The U.S. released a top Iranian scientist Mojtaba Atarodi in April as part of the dealings with Iran in Geneva recently, the Times of Israel reported.
The secret back channel of negotiations between Iran and the United States, which led to this month’s interim deal in Geneva on Iran’s rogue nuclear program, has also seen a series of prisoner releases by both sides, which have played a central role in bridging the distance between the two nations, the Times of Israel has been told.
In the most dramatic of those releases, the US in April released a top Iranian scientist, Mojtaba Atarodi, who had been arrested in 2011 for attempting to acquire equipment that could be used for Iran’s military-nuclear programs.
Reportedly, American hikers Sarah Shourd, Shane Bauer, and Josh Fattal were individuals the Iranians released in 2010 and 2011 as part of the dealings. In 2012, the United States began to reciprocate with its own release of Iranian prisoners Shahrzad Mir Gholikhan, Nosratollah Tajik, and Amir Hossein Seirafi.
According to the Times of Israel, Gholikhan was convicted on three counts of weapons trafficking. Tajik, a former Iranian ambassador to Jordan, was initially caught attempting to buy night-vision goggles from U.S. agents. He was later released after the U.S. decided not to follow up an extradition request it submitted to the British. In January of 2013 Seirafi was released; he was arrested in Frankfurt and convicted in the U.S. of attempting to purchase specialized vacuum pumps that could be used in the Iranian nuclear program.

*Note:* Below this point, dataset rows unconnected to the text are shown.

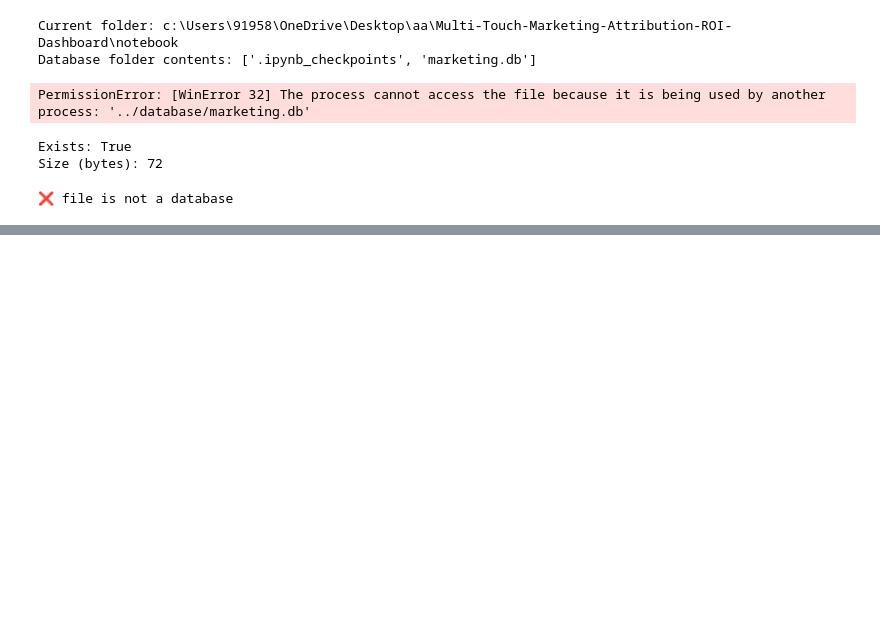
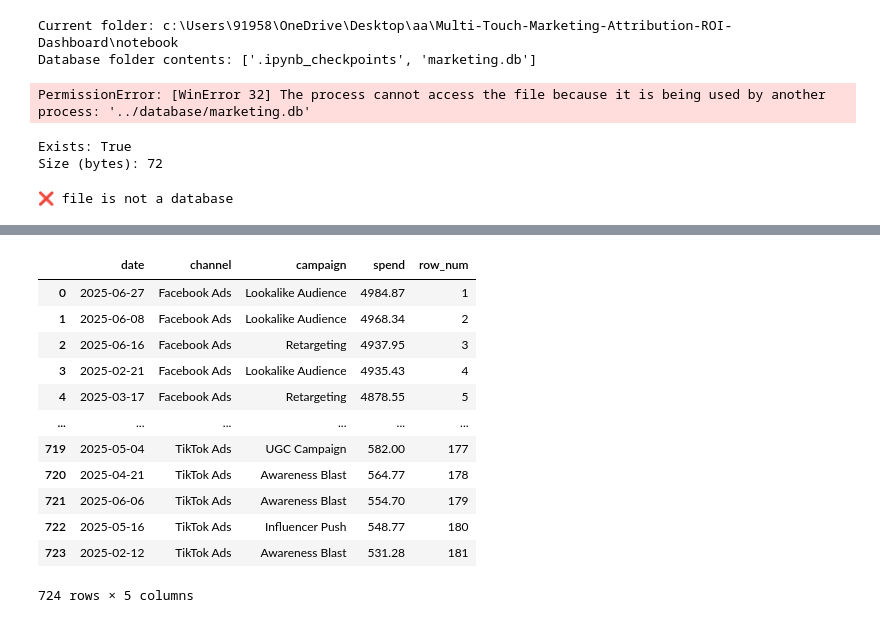
Before and after one commit to MarySabestine/Multi-Touch-Marketing-Attribution-ROI-Dashboard, a Jupyter notebook: notebook/SQL_Analysis.ipynb, the cells around one changed output, grey strips where cells are left out. Saved outputs shown, nothing was run; the diff lists cells and outputs as text; code cells hidden in the pictures; blank space fills up the shorter version.

```diff
--- a/notebook/SQL_Analysis.ipynb
+++ b/notebook/SQL_Analysis.ipynb
@@ -144,0 +186,4 @@ except Exception as e:
+# %%
+conn = sqlite3.connect("../database/marketing.db")
+
+print("Database Connected!")
@@ -144,0 +419,30 @@ except Exception as e:
+# %%
+#Row number within each channel(This assigns a row number to each record within its channel, ordered by spend.)
+query = """
+SELECT
+    date,
+    channel,
+    campaign,
+    spend,
+    ROW_NUMBER() OVER (
+        PARTITION BY channel
+        ORDER BY spend DESC
+    ) AS row_num
+FROM marketing_spend;
+"""
+
+pd.read_sql(query, conn)
+# %% [output]
+|  | date | channel | campaign | spend | row_num |
+| 0 | 2025-06-27 | Facebook Ads | Lookalike Audience | 4984.87 | 1 |
+| 1 | 2025-06-08 | Facebook Ads | Lookalike Audience | 4968.34 | 2 |
+| 2 | 2025-06-16 | Facebook Ads | Retargeting | 4937.95 | 3 |
+| 3 | 2025-02-21 | Facebook Ads | Lookalike Audience | 4935.43 | 4 |
+| 4 | 2025-03-17 | Facebook Ads | Retargeting | 4878.55 | 5 |
+| ... | ... | ... | ... | ... | ... |
+| 719 | 2025-05-04 | TikTok Ads | UGC Campaign | 582.00 | 177 |
+| 720 | 2025-04-21 | TikTok Ads | Awareness Blast | 564.77 | 178 |
+| 721 | 2025-06-06 | TikTok Ads | Awareness Blast | 554.70 | 179 |
+| 722 | 2025-05-16 | TikTok Ads | Influencer Push | 548.77 | 180 |
+| 723 | 2025-02-12 | TikTok Ads | Awareness Blast | 531.28 | 181 |
+724 rows × 5 columns
```
Also changed, not shown: parts of 23 cells of this notebook, 1 other file.
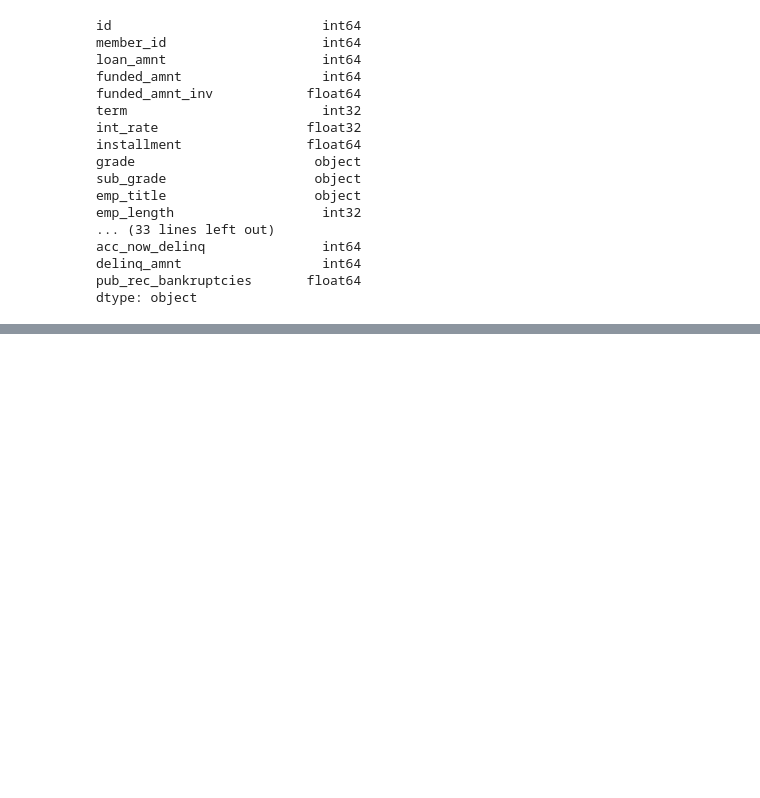
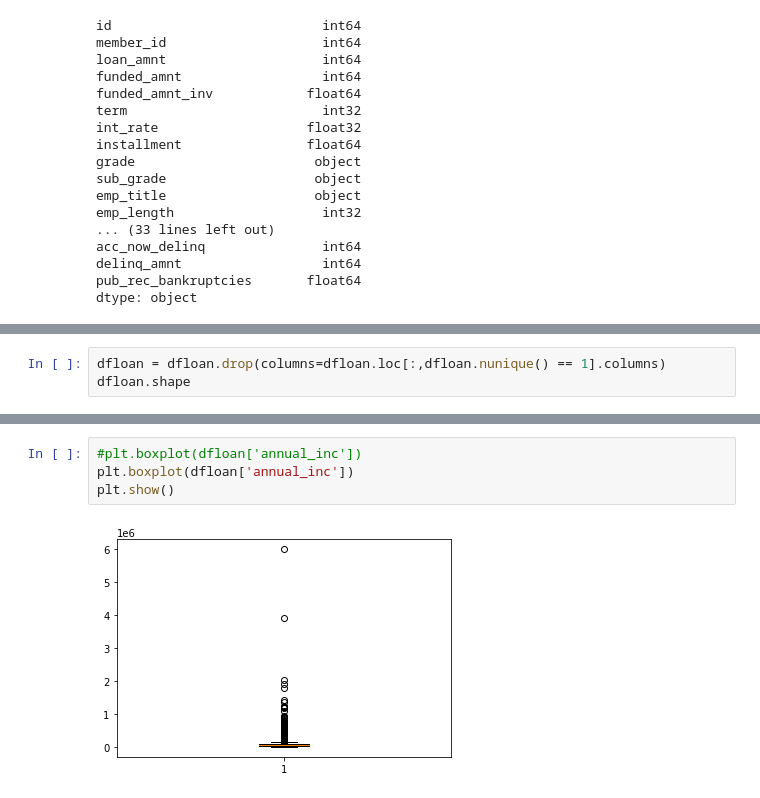
Before and after one commit to Prithvi25298/Lending-Club-Case-Study, a Jupyter notebook: assignment1mark2.ipynb, the cells around one changed output, grey strips where cells are left out. Saved outputs shown, nothing was run; the diff lists cells and outputs as text; blank space fills up the shorter version.

```diff
--- a/assignment1mark2.ipynb
+++ b/assignment1mark2.ipynb
@@ -460,0 +468,3 @@ Name: term, Length: 39644, dtype: int32
+# %%
+dfloan = dfloan.drop(columns=dfloan.loc[:,dfloan.nunique() == 1].columns)
+dfloan.shape
@@ -460,0 +507,6 @@ Name: term, Length: 39644, dtype: int32
+# %%
+#plt.boxplot(dfloan['annual_inc'])
+plt.boxplot(dfloan['annual_inc'])
+plt.show()
+# %% [output]
+[figure, added]
```
Also changed, not shown: parts of 19 cells of this notebook.
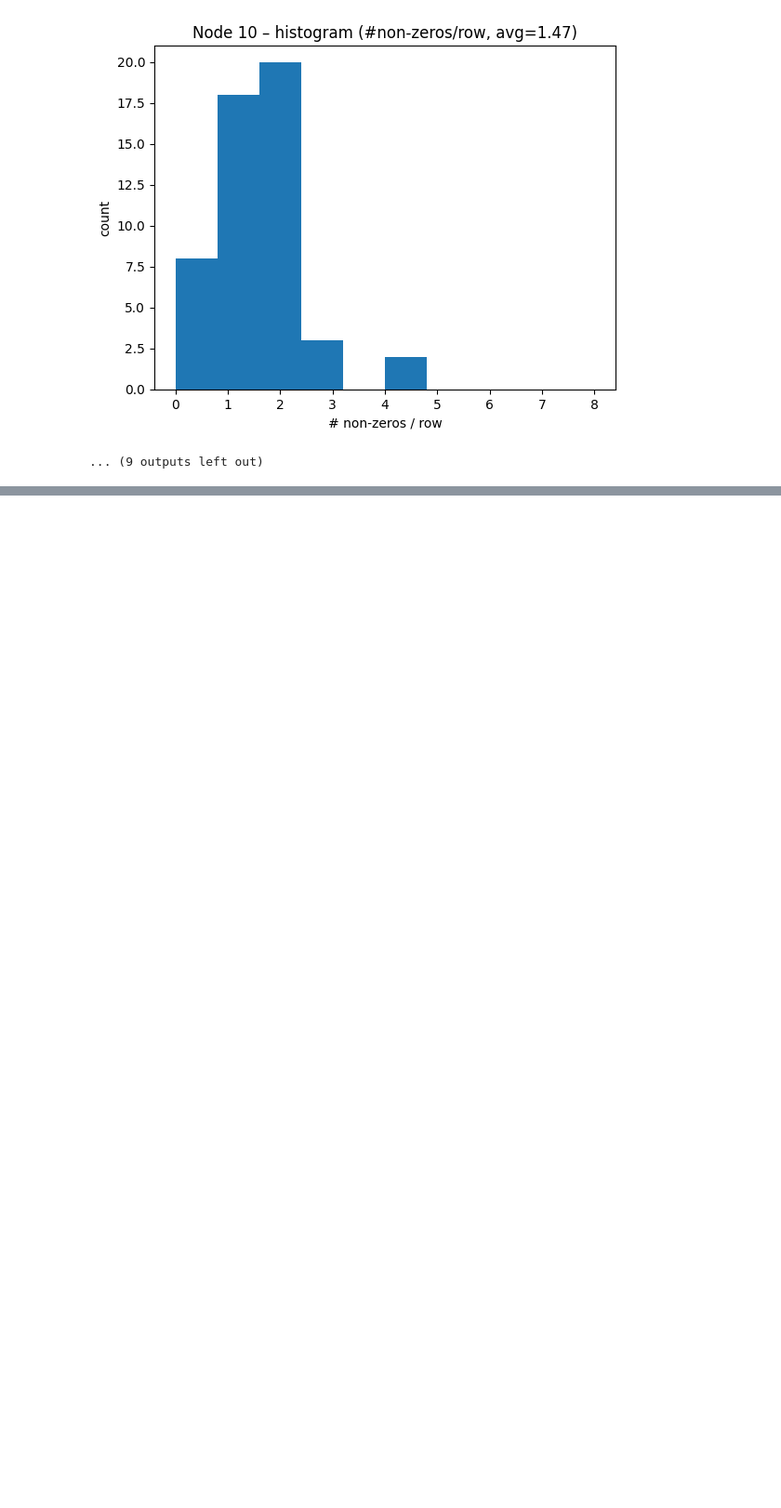
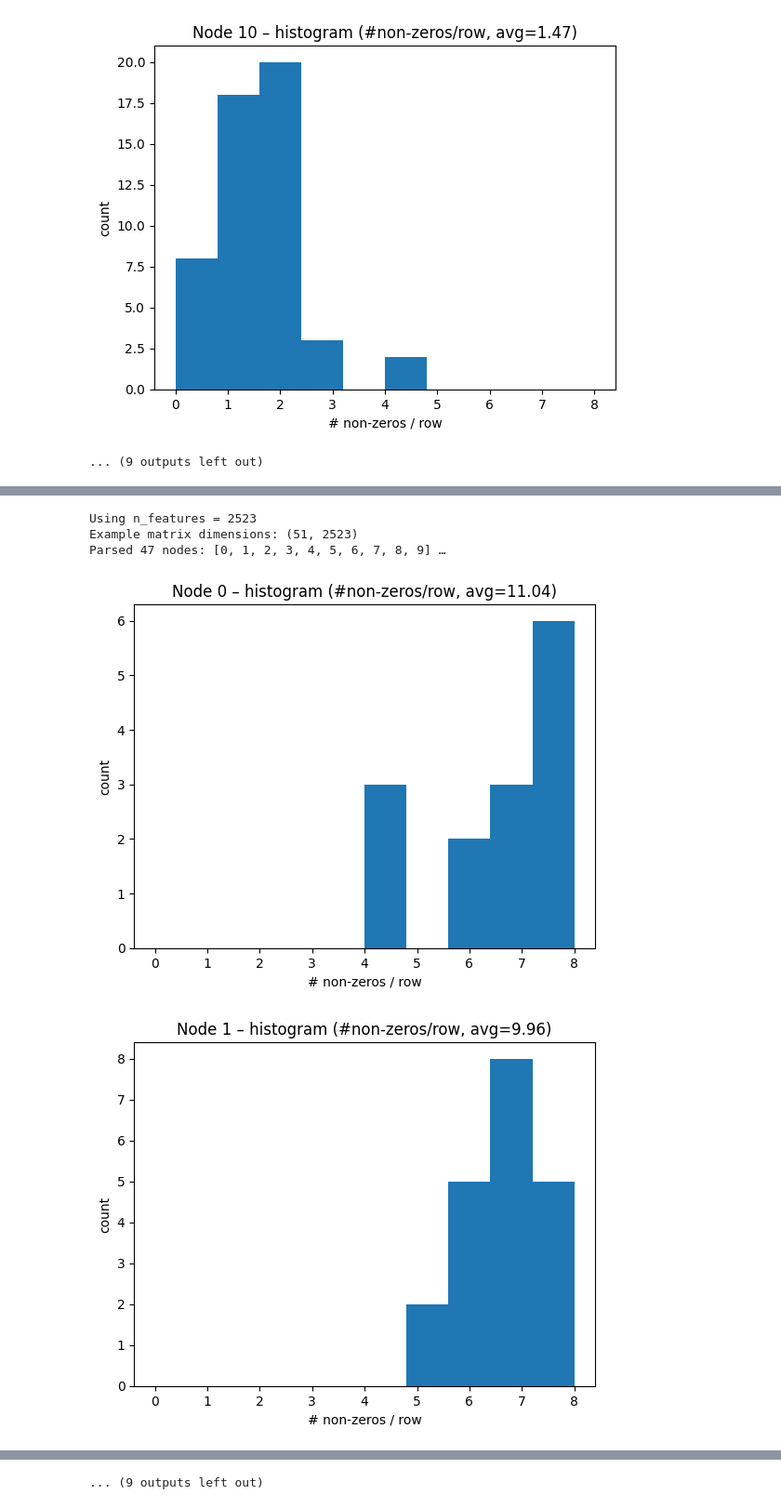
Before and after one commit to topyoon2025-art/gpu_accel_ydf, a Jupyter notebook: benchmarks/src/plot_ydf_projection_matrix.ipynb, the cells around one changed output, grey strips where cells are left out. Shown at 93% size. Cells and saved outputs as stored; diff of their text form; code cells hidden in the pictures; blank space fills up the shorter version.

```diff
--- a/benchmarks/src/plot_ydf_projection_matrix.ipynb
+++ b/benchmarks/src/plot_ydf_projection_matrix.ipynb
@@ -341,0 +678,8 @@ Parsed 45 nodes: [0, 1, 2, 3, 4, 5, 6, 7, 8, 9] …
+# %%
+_ = parse_and_plot_matrices(file_path="../results/ydf_projection_matrices/projection_matrices_seed21_allow_empty_pdf_10.txt", n_features=2523, ridgeplot_title="MIGHT Seed 21. 51 Projections, p_d_f=10", projection_density_factor=10)
+# %% [output]
+Using n_features = 2523
+Example matrix dimensions: (51, 2523)
+Parsed 47 nodes: [0, 1, 2, 3, 4, 5, 6, 7, 8, 9] …
+[figure, added]
+[figure, added]
@@ -341,0 +695 @@ Parsed 45 nodes: [0, 1, 2, 3, 4, 5, 6, 7, 8, 9] …
+... (9 outputs left out)
```
Also changed, not shown: parts of 7 cells of this notebook, 8 other files.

In the meantime, Americans Robert Levinson, Amir Hekmati, and Saeed Abedini are currently imprisoned in Iran. U.S. State Department spokesman Jen Psaki told reporters on Tuesday, “The P5+1 talks focused exclusively on nuclear issues, but we have raised–repeatedly raised–his case and the cases of other detained American citizens including Amir Hekmati and Saeed Abedini in our bilateral discussions with Iran, including President Obama’s phone call with President Rouhani in September, so as recently as then, and we will continue to do so.”